For buzzer imitations I try to pick patterns which don't spin when casting. Droppers with spinning flies is just asking for problems. I have enough problems in life as it is. The corixae I use are particularly appealing and very easy to tie. The other two you know.
Perhaps the best piece of advice for improving your booby fishing is to imagine the flies in the water, give them life with your fingers. Move them a little and leave off. Continually visualise them in your mind. Personally, I find the method fascinating. I really don't get enough of it, apart from one year when an extremely mild start followed by an intense cold crunch sent all the fish to the bottom for a six week probation. Then I had it too much.
Now a very relevant point to be made: covering fish. As I am sure you are well aware, when fishing a high-density line, fish rise all around you, and then, when you change to the floater they all skulk on the bottom. The answer here is to cover them with the sinking line and fish 'the drop'. Any form of retrieve is a sure way to avoid the fish, so cover him, and roll a smoke.
There is another tactic involving buoyant flies. It is to fish them on an intermediate line, positioned as a point fly, in conjunction with a leaded fly in the middle. This is a useful method under two different circumstances. The first is when the fish require something unusual, the second, when you don't know what the hell they're doing.
The retrieve is what makes it work; every time you pull the line, the booby gets pulled down and the leaded fly up. Pause and the booby rises and the leaded fly sinks. 'A yoyo!'

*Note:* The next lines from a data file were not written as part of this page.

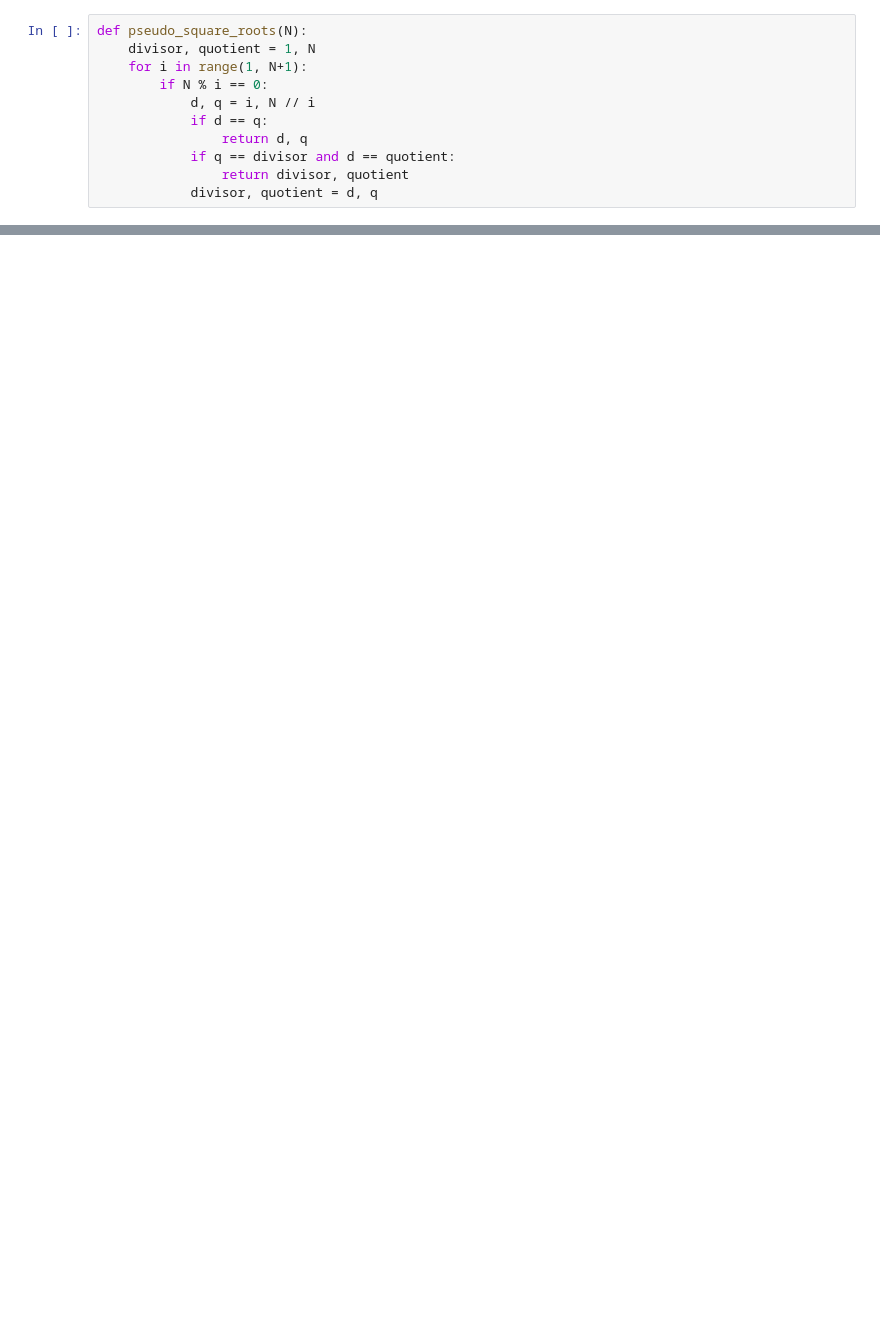
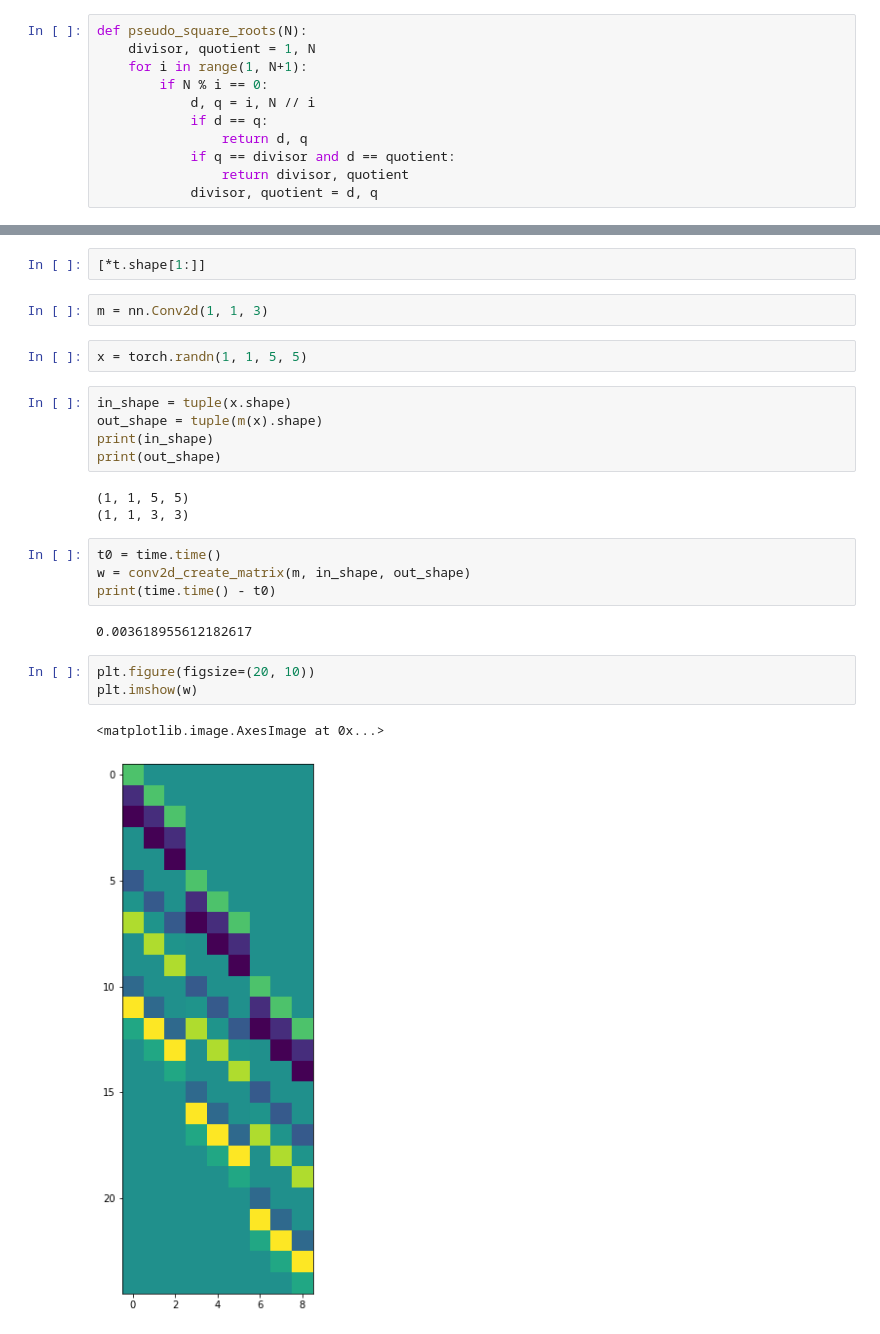
Before and after one commit to ejmichaud/ai-experiments, a Jupyter notebook: effective-information/convolutional-layers.ipynb, the cells around one changed output, grey strips where cells are left out. Cells and saved outputs as stored; diff of their text form; blank space fills up the shorter version.

```diff
--- a/effective-information/convolutional-layers.ipynb
+++ b/effective-information/convolutional-layers.ipynb
@@ -190,0 +223,26 @@ for i in range(NUM_FEATURES):
+# %%
+[*t.shape[1:]]
+# %%
+m = nn.Conv2d(1, 1, 3)
+# %%
+x = torch.randn(1, 1, 5, 5)
+# %%
+in_shape = tuple(x.shape)
+out_shape = tuple(m(x).shape)
+print(in_shape)
+print(out_shape)
+# %% [output]
+(1, 1, 5, 5)
+(1, 1, 3, 3)
+# %%
+t0 = time.time()
+w = conv2d_create_matrix(m, in_shape, out_shape)
+print(time.time() - t0)
+# %% [output]
+0.003618955612182617
+# %%
+plt.figure(figsize=(20, 10))
+plt.imshow(w)
+# %% [output]
+<matplotlib.image.AxesImage at 0x...>
+[figure, added]
```
Also changed, not shown: parts of 25 cells of this notebook, 2 other files.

I either fish this method in a highly imitative style or go completely the other way and pull out all those weird and wonderful concoctions often developed during intensely stoned periods.

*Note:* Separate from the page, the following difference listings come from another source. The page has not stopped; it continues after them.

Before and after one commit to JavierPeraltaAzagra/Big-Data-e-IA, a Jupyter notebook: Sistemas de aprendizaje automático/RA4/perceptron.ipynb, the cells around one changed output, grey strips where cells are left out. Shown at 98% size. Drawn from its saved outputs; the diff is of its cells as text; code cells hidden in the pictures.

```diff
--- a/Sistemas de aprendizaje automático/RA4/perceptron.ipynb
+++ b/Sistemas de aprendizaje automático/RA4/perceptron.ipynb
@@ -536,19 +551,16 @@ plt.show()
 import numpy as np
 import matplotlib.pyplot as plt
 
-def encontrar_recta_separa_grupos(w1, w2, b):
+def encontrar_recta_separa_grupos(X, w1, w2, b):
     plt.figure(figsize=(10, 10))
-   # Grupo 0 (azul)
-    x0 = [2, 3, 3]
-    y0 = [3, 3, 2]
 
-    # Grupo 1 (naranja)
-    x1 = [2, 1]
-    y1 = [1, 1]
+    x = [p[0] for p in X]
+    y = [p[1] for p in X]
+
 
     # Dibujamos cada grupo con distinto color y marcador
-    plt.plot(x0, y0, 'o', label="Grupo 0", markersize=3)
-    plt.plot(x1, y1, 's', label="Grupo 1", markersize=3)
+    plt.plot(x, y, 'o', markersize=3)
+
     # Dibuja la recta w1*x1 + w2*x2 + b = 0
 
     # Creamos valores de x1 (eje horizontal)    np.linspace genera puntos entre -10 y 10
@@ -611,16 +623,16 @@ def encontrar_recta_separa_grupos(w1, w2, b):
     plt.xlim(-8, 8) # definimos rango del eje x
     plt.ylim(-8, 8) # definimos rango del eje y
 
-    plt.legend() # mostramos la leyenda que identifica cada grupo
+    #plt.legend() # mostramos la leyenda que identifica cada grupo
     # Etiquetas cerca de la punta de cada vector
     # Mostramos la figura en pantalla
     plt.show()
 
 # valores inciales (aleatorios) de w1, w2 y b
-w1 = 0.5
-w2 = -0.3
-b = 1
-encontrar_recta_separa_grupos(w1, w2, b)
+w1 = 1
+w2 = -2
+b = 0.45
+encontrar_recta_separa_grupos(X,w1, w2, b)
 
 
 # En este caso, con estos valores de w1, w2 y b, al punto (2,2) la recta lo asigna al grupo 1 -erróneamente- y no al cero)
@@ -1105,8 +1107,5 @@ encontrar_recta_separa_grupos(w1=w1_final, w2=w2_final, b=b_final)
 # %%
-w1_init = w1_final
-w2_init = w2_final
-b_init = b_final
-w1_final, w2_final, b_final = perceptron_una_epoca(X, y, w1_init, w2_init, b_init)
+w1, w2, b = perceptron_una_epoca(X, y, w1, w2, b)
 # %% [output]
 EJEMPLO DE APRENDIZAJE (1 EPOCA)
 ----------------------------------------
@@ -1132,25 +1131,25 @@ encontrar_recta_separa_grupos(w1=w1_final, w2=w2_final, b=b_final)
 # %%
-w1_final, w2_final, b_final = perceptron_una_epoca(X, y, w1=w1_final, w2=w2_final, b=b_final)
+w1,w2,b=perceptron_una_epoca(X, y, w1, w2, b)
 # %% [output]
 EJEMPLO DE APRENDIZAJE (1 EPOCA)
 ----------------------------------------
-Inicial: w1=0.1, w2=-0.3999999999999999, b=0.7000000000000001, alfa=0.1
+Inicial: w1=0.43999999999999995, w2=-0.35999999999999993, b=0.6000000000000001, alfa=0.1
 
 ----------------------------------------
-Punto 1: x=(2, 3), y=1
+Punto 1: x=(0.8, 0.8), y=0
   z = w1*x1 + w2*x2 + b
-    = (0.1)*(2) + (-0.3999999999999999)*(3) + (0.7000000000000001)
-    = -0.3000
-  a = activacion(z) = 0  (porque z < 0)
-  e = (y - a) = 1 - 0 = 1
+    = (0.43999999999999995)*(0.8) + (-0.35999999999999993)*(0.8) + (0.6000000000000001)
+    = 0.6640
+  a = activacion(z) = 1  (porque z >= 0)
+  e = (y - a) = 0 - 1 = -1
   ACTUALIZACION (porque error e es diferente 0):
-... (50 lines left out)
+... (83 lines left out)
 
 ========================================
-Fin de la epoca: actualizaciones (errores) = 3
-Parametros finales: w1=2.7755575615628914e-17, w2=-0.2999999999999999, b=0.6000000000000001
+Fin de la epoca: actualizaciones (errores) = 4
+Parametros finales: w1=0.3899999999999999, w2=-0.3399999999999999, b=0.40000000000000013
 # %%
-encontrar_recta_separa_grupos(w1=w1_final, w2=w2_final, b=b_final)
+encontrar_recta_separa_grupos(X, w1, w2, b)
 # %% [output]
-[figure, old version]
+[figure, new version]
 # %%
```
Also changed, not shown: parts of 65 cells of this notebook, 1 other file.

This, incidentally, can be the answer to those dog-hot August days. You work it out.
To tie the corixa pattern; first you tie on the thread a little way down the hook, whereupon you tie in a strip of ethafoam. I use black mostly, but you can use white which later can be varnished and then pantoned in any colour you want.
Work your way down to the bend pulling the foam down as you go. Add in rid, remembering that this is a buoyant pattern so wire is out and monofilament is in (my fly tying tip of the year is to give the mono a little nip with your teeth before you tie in - my dental tip of the year is to brush twice daily, floss regularly and not to use your teeth to bite tippet material). Dub some fur. Where I fish, the corixae are of a creamy yellow colour. Wind back towards the eye leaving plenty of room for head. Rib it.

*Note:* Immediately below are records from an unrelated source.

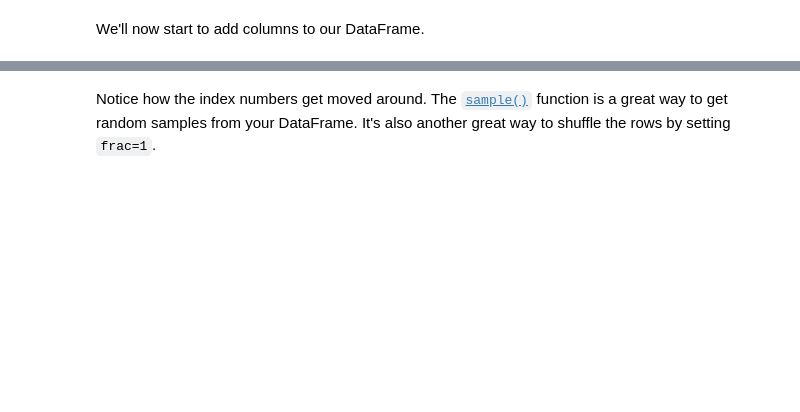
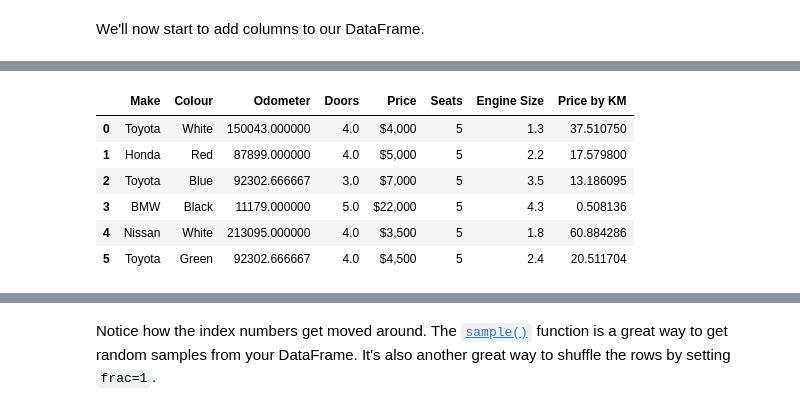
Before and after one commit to forlinarthur/ml-data-science-zero-mastery, a Jupyter notebook: notebooks/pandas-exercises.ipynb, the cells around one changed output, grey strips where cells are left out. Saved outputs shown, nothing was run; the diff lists cells and outputs as text; code cells hidden in the pictures; blank space fills up the shorter version.

```diff
--- a/notebooks/pandas-exercises.ipynb
+++ b/notebooks/pandas-exercises.ipynb
@@ -338,4 +360,5 @@ Let's try fill them.
 # %%
 # Remove the rest of the missing data inplace
+car_sales_missing_data.dropna(inplace=True)
 # %%
 # Verify the missing values are removed by viewing the DataFrame
@@ -343,7 +375,10 @@ Let's try fill them.
 We'll now start to add columns to our DataFrame.
 # %%
 # Create a "Seats" column where every row has a value of 5
+car_sales_missing_data["Seats"] = 5
 # %%
 # Create a column called "Engine Size" with random values between 1.3 and 4.5
 # Remember: If you're doing it from a Python list, the list has to be the same length
 # as the DataFrame
+car_sales_missing_data["Engine Size"] = [1.3, 2.2, 3.5, 4.3, 1.8, 2.4]
+car_sales_missing_data
@@ -350,5 +393,15 @@ We'll now start to add columns to our DataFrame.
 # %%
 # Create a column which represents the price of a car per kilometer
 # Then view the DataFrame
+car_sales_missing_data["Price by KM"] = car_sales_missing_data["Odometer"] / car_sales_missing_data["Price"].str.replace("\D", "").astype(int)
+car_sales_missing_data
+# %% [output]
+|  | Make | Colour | Odometer | Doors | Price | Seats | Engine Size | Price by KM |
+| 0 | Toyota | White | 150043.000000 | 4.0 | $4,000 | 5 | 1.3 | 37.510750 |
+| 1 | Honda | Red | 87899.000000 | 4.0 | $5,000 | 5 | 2.2 | 17.579800 |
+| 2 | Toyota | Blue | 92302.666667 | 3.0 | $7,000 | 5 | 3.5 | 13.186095 |
+| 3 | BMW | Black | 11179.000000 | 5.0 | $22,000 | 5 | 4.3 | 0.508136 |
+| 4 | Nissan | White | 213095.000000 | 4.0 | $3,500 | 5 | 1.8 | 60.884286 |
+| 5 | Toyota | Green | 92302.666667 | 4.0 | $4,500 | 5 | 2.4 | 20.511704 |
 # %%
 # Remove the last column you added using .drop()
```
Also changed, not shown: parts of 11 cells of this notebook, 4 other files.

Next to go in are the legs of your choice. Then pull over the foam. Tie in and cut. You have choices how you cut. You can either go for the slim attractive type, or you can go hell for leather for the big bouncy type. I like a bit of both, but there again I would.
My tying for the suspender buzzer is of course not my tying, but a tying I like to use. Simplicity and durability are the keys. Now I do know people who are using cased caddis patterns (which I don't because me thinks they looks too much like a pellet) and doing seriously well with them. They are tied with spun deer hair. Which is OK I guess. But I admit that with regards to floating fries I would much rather have an ethafoam job since (a) it doesn't get waterlogged for weeks and (b) the whole idea of a spondoolie is that it floats lower in the water and this just isn't a consideration with boobies.
Light lines, small flies
A final thought to leave you with is line ratings. For many bank anglers sunk line work is a heavy affair. Not for me. I use six weight high-density lines. Sometimes five's. The reason being is that I often find myself using boobies tied on size 16's and 18's. This demands fine leaders. No way can you fish a fine point on an 8-weight.